- Provide smooth, reliable synchronization of multiple axes of motion while maintaining the tight positioning tolerances required for each application. Nook provides a variety of solutions for 2 to 6 axes of motion synchronization. These systems are designed to increase process efficiency by providing safe and dependable performance.
- Allows two or more electric motors to be moved in the same direction together in applications that cannot be mechanically coupled.
- Electrically couples the electric motors using positional feedback from multiple motors to hold a tolerance using multiple types of feedback as well as motor control devices.
- Positioning applications move an electric motor to a specific position using an AC, DC, or servo motor along with a feedback device. Servo motors and certain AC and DC motors have encoders mounted on the motor. Devices run in a closed loop to accurately position the electric motor (typically using HMI).
- Variable speed motion allows an electric motor to be moved at various speeds in applications where the process changes frequently (and where the motor needs to start slowly and ramp up to speed). HMIs, speed pots, and selector switches can be used to vary the speed of an electric motor.
- Allows speed drive set point adjustment between while in motion. Custom speeds can be easily entered via numeric keypad.
- The simplest and most common type of motion. Momentary jogging requires the user to press and hold a push button to jog the motor (and stops upon button release). Maintained jogging is accomplished through a one-time command such as pressing and releasing a push button. Maintained jogging stops when the user presses the stop push button or the motor reaches a limit switch.
- Adaptable range of precision positioning options for single or multiple axes of motion.
- Provides easy operation and reliable service.
Other Features & Options
Let's Get Your Project in Motion
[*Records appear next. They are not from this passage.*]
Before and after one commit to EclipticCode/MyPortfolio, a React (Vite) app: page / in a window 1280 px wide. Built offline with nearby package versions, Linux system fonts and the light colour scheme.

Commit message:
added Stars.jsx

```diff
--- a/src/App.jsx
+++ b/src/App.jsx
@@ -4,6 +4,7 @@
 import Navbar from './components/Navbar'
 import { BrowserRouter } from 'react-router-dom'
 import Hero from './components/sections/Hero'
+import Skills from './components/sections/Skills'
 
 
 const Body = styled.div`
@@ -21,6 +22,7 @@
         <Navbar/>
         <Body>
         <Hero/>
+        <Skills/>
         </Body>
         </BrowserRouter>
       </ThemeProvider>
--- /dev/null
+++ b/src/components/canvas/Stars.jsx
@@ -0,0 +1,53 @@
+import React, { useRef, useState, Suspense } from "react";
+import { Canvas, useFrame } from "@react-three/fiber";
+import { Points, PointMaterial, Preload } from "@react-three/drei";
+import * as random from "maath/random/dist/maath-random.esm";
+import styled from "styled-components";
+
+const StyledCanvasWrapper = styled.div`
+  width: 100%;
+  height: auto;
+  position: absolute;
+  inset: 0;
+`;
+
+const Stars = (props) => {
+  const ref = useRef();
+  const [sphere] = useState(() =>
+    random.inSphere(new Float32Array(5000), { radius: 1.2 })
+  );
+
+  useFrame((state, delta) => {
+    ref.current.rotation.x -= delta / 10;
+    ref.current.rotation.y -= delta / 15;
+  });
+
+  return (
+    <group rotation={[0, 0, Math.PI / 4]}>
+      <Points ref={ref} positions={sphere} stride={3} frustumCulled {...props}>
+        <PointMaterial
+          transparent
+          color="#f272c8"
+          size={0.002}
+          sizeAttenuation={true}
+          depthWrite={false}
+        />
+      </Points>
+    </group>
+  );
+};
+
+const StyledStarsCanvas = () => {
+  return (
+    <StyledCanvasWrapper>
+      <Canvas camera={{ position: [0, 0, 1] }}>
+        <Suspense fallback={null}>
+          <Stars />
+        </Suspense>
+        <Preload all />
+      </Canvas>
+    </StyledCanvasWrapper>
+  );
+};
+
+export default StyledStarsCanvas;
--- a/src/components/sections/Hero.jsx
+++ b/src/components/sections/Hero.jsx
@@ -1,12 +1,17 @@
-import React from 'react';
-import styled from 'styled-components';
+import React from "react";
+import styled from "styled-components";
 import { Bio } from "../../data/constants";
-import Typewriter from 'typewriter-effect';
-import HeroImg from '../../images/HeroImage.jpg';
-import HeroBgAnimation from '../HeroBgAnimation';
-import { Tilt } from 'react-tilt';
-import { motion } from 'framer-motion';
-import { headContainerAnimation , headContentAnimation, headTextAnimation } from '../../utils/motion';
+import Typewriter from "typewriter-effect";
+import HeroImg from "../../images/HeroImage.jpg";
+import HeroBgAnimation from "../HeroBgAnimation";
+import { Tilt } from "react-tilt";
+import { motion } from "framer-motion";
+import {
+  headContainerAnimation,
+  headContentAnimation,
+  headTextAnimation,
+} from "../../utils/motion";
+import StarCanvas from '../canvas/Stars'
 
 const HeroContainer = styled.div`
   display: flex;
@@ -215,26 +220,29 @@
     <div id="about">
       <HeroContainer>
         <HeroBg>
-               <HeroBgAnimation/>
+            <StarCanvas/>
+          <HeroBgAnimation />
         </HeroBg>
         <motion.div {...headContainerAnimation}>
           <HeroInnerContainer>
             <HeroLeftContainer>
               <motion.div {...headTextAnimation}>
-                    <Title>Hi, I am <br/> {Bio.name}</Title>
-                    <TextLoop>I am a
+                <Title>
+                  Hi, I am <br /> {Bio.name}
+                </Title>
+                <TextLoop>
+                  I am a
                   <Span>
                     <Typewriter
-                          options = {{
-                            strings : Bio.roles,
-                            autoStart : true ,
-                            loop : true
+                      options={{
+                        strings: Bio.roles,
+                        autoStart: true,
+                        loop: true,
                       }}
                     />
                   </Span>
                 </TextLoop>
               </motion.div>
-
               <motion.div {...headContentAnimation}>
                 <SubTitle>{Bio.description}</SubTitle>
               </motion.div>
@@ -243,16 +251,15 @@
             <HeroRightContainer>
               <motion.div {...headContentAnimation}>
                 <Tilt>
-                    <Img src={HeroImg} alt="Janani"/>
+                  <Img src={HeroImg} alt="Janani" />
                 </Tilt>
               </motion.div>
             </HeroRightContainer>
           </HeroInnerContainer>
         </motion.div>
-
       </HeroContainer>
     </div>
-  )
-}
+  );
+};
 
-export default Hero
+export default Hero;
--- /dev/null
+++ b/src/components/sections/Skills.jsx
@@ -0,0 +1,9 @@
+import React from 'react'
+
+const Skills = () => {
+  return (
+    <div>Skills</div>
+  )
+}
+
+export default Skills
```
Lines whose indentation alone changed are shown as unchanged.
Collaborate with one of our linear motion experts on the specifics of your application to ensure the ideal product fit that best meets your performance requirements and budget.